* On moving to New York: “This is what Friends gets right about living in cities in your twenties: for at least a little while, you live as a tribe. . . . We showed up at one another’s apartment parties that were impenetrably crowded if more than nine people showed up. We made runs to Key Food for Top Ramen together. . . . We met at brunch and acquired appetites for Bloody Marys and pieced together our Saturday nights over Eggs Benedict and let our waitresses sit down with us for a moment because they were inevitably as hung over as we were. We were, as Des’ree commanded, bad and bold and wiser.”
* On communication in the ’90s: “There were not emojis or even emoticons; if you wanted to wink at someone you had to actually wink right at them in real life, which is a thing we can all agree is gross.”
* On his MTV audition: “I didn’t tell anybody what I was doing, because what I was doing was ridiculous. I was a twenty-seven-year-old man, with bills in my name and a job that people would give an arm for. I was going to stand in a line and audition to be an MTV VJ? Preposterous.

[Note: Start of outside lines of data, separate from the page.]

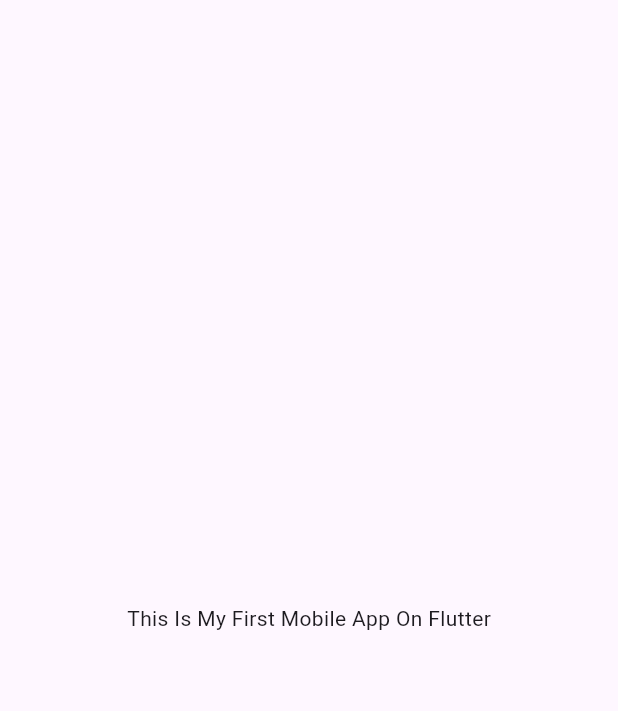
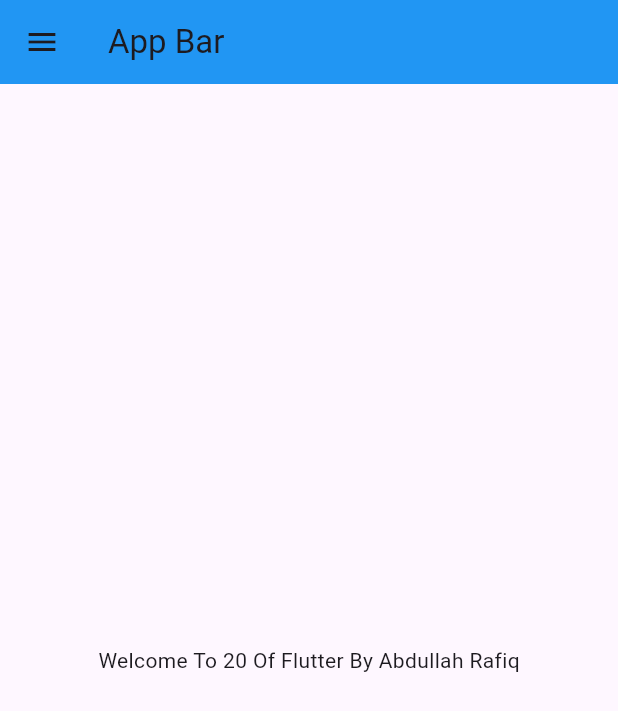
Before and after one commit to abdullahrafiqcoder/My-Flutter-First-App, a Flutter app: the screen it shows after launch, on a phone screen of 412 x 824 dp. Shown: the top 711 px of the screen. Run offline on Flutter 3.47's test engine with Material 3 defaults, Android fonts, the phone set to English and light mode, and no system bars.

Commit message:
my day 3 commit

```diff
--- a/lib/main.dart
+++ b/lib/main.dart
@@ -1,23 +1,24 @@
 import 'package:flutter/material.dart';
-
+import 'package:testing_app/pages/login_page.dart';
+import 'pages/home_page.dart';
 
 void main(){
   runApp(Myapp());
 }
 
 class Myapp extends StatelessWidget {
-  const Myapp({super.key});
-
   @override
   Widget build(BuildContext context) {
     return MaterialApp(
-      home: Material(
-        child: Center(
-          child: Container(
-          child: Text("This Is My First Mobile App On Flutter"),
-          ),
-        ),
-      ),
+      theme: ThemeData(primarySwatch: Colors.blue),
+      themeMode: ThemeMode.light,
+      initialRoute: "/home",
+      routes: {
+        "/" : (context)=>  LoginPage(),
+        "/home" : (context)=> HomePage(),
+        "/login" : (context)=> LoginPage(),
+      },
     );
   }
+
 }
--- /dev/null
+++ b/lib/pages/home_page.dart
@@ -0,0 +1,24 @@
+import 'package:flutter/material.dart';
+
+
+class HomePage extends StatelessWidget {
+  final int days = 20;
+  final String name = "Abdullah";
+  @override
+  Widget build(BuildContext context) {
+    return Scaffold(
+      appBar: AppBar(
+        title: Text("App Bar"),
+        backgroundColor: Colors.blue,
+      ),
+        body: Center(
+          child: Container(
+            child: Text("Welcome To $days Of Flutter By $name Rafiq"),
+          ),
+        ),
+      drawer: Drawer(),
+
+
+    );
+  }
+}
--- /dev/null
+++ b/lib/pages/login_page.dart
@@ -0,0 +1,17 @@
+import 'package:flutter/material.dart';
+
+class LoginPage extends StatelessWidget {
+
+  @override
+  Widget build(BuildContext context) {
+    return Material(
+      child: Center(
+        child: Text("Login Page",style: TextStyle(
+          fontSize: 30,
+          color: Colors.blue,
+          fontWeight: FontWeight.bold,
+        ),),
+      ),
+    );
+  }
+}
```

It was so stupid I had to do it.”
* On becoming a little bit famous: “The morning after Wanna Be . . people started to whisper and stare and point [and] I instinctively checked my zipper. I still do, if people seem to be looking at me. That’s what mild television fame is like: it’s like walking through the world with your fly down.”

Whether you’re looking for thoughtful musings on growing up, spot-on dissections of the pop-music canon, or wild anecdotes from the MTV Beach House, PARTY OF ONE has it all. This book is a treat for pop-culture obsessives and music geeks, and a salve for anyone who’s ever felt like a square peg—especially those who tend to turn, in their time of need, to a band, an album, or that perfect song.

ABOUT DAVE HOLMES
Dave Holmes is a writer, comedian, and television personality who has hosted shows for MTV, CBS, Bravo, Comedy Central, E!, FX, and Ovation. Recently named one of NPR’s 10 Favorite Pop Culture Personalities, he is an editor-at-large for Esquire.com, an on-air personality for SiriusXM’s The Spectrum, and a performer at the iO West and Upright Citizens Brigade theaters. He lives in Los Angeles.